Not that I’m all about looks — maybe 90 per-cent, tops — but even the promise that she was “massively into music” turned out to be somewhat misleading . She was massively into musicals, so I had to endure a five-hour conversation about the merits of Oklahoma! and La Cage Aux Folles, which, funnily enough, is longer than both productions combined.
It wasn’t going so well in London, so I decided to look further afield. By chance I got a phone call from a newspaper to cover a fan club convention for the rock band Queen. The location? Pontin’s in Somerset. Oh, the glamour. Did I want to go? What, and spend the weekend in a holiday camp with a bunch of beery Freddie Mercury and Brian May lookalikes playing air guitar and singing terrible karaoke versions of We Are The Champions? Taxi! Kings Cross!
The convention, held annually at what could be described as the poor man’s Butlin’s, was a touch shabby and low-rent — imagine a scene out of the TV series Phoenix Nights, with muscular, tattooed hard-nuts (and their boyfriends) as far as the eye could see.

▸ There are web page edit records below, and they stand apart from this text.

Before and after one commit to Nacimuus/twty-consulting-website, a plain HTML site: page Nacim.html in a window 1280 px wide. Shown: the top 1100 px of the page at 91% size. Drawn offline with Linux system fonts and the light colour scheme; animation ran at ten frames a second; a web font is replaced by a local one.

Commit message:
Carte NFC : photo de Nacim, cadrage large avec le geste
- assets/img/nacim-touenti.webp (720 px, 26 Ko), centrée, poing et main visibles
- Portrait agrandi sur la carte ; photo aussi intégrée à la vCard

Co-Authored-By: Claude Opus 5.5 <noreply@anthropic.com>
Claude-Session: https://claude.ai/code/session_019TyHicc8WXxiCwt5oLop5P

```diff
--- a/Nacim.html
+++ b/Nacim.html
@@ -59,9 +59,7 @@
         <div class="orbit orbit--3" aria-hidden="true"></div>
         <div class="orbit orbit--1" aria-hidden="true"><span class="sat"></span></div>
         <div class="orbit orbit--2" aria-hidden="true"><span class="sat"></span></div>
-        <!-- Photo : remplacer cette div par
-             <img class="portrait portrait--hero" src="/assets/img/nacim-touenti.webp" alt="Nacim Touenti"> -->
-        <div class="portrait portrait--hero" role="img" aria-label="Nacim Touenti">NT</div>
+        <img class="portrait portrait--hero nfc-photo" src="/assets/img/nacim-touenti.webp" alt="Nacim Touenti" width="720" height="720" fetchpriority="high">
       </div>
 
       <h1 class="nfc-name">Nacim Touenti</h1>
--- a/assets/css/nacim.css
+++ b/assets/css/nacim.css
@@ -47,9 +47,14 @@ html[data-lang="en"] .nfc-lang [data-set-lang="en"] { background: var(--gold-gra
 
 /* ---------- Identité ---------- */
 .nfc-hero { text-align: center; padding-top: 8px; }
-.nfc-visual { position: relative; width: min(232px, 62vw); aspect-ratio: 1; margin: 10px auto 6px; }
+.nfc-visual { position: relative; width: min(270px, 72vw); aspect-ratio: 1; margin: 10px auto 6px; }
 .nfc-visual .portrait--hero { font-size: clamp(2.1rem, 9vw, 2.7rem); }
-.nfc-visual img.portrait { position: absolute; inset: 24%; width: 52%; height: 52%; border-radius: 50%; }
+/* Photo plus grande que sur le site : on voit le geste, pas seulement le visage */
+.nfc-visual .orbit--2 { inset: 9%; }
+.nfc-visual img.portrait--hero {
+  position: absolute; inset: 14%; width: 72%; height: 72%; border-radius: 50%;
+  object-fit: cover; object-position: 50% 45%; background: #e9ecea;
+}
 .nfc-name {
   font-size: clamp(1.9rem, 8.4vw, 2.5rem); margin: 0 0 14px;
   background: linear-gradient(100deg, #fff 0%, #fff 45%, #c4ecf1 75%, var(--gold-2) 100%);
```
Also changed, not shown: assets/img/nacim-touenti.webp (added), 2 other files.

I like to consider myself something of a “method journalist”, so I got dressed down (yes, even more than usual) in jumper and jeans, and with “snakebite and black” — a lethal cocktail of cider, lager and blackcurrant cordial popular with the younger drinking classes before alcopops — in hand, I mingled with the masses.
My brief entailed getting some quotes from the convention-goers about why they chose to spend their hard-earned money attending a weekender, the highlight of which was a tug of war between Freddie Mercury fans (known as Mercurians) and Brian May buffs (aka Mayniacs). In other words, a great way to meet girls.
So I sidled over to a group of ladies (term used advisedly) wearing T-shirts bearing the image of Queen drummer Roger Taylor, 60 this summer, beside the slogan “I So Would… Still…”
I vaguely recall an expert in such matters explaining that a sure-fire way to ingratiate yourself with members of the opposite sex was to subtly emulate their mannerisms and speech patterns. So I began dropping my aitches wildly and adopting the vernacular of “the street” in order to establish rapport.
This seemed to pay off as I caught the attention of one girl in particular, a 25-year-old mother of one from somewhere east of Redbridge with a pinched expression and the pallor of someone who hasn’t seen much daylight this century. A Queen fan, basically. However, despite my best efforts to sound coarse and Not Middle-Class, after a few minutes’ conversation she made a distressing observation: “Cor blimey, you’re really posh!”
She even said — true story — that I had “posh teeth”. Posh teeth! How can you make a judgment about the relative nobility of enamel? Anyway, one thing led to another and I ended up back at her chalet; purely for research purposes, you understand.
I was going deep undercover to find out just why it is so many ordinary people are in awe of a pomp-rock group fronted by a narcissist in a leotard wailing in a cod-operatic falsetto. Only it wasn’t just me there — her older sister, a generously proportioned woman with bingo wings and a throaty cackle, was in the room next door, as was her three-year-old daughter.
It was at this point that I began humming the refrain from that well-known Queen song I Want To Break Free, and before you could say: “Bismillah! Let him go!” I had scarpered.